* [Assignment]:
Your copy should repeat the data that follows exactly and contain no image.

* [Entries provided]:

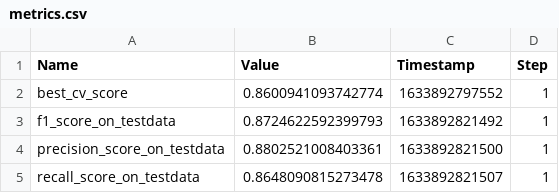
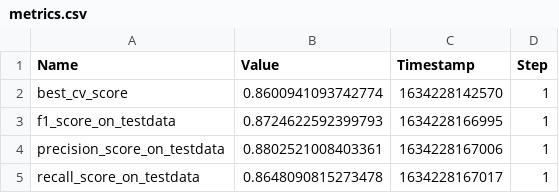
Before and after one commit to leudom/german-fake-news-classifier, a CSV file: metrics.csv, drawn as a sheet.

```diff
--- a/metrics.csv
+++ b/metrics.csv
@@ -1,5 +1,5 @@
 Name,Value,Timestamp,Step
-"best_cv_score",0.8600941093742774,1633892797552,1
-"f1_score_on_testdata",0.8724622592399793,1633892821492,1
-"precision_score_on_testdata",0.8802521008403361,1633892821500,1
-"recall_score_on_testdata",0.8648090815273478,1633892821507,1
+"best_cv_score",0.8600941093742774,1634228142570,1
+"f1_score_on_testdata",0.8724622592399793,1634228166995,1
+"precision_score_on_testdata",0.8802521008403361,1634228167006,1
+"recall_score_on_testdata",0.8648090815273478,1634228167017,1
```
Also changed, not shown: catboost_info/time_left.tsv, 7 other files.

* [Result of this exercise]:
Before and after one commit to leudom/german-fake-news-classifier, a CSV file: metrics.csv, drawn as a sheet.

```diff
--- a/metrics.csv
+++ b/metrics.csv
@@ -1,5 +1,5 @@
 Name,Value,Timestamp,Step
-"best_cv_score",0.8600941093742774,1633892797552,1
-"f1_score_on_testdata",0.8724622592399793,1633892821492,1
-"precision_score_on_testdata",0.8802521008403361,1633892821500,1
-"recall_score_on_testdata",0.8648090815273478,1633892821507,1
+"best_cv_score",0.8600941093742774,1634228142570,1
+"f1_score_on_testdata",0.8724622592399793,1634228166995,1
+"precision_score_on_testdata",0.8802521008403361,1634228167006,1
+"recall_score_on_testdata",0.8648090815273478,1634228167017,1
```
Also changed, not shown: catboost_info/time_left.tsv, 7 other files.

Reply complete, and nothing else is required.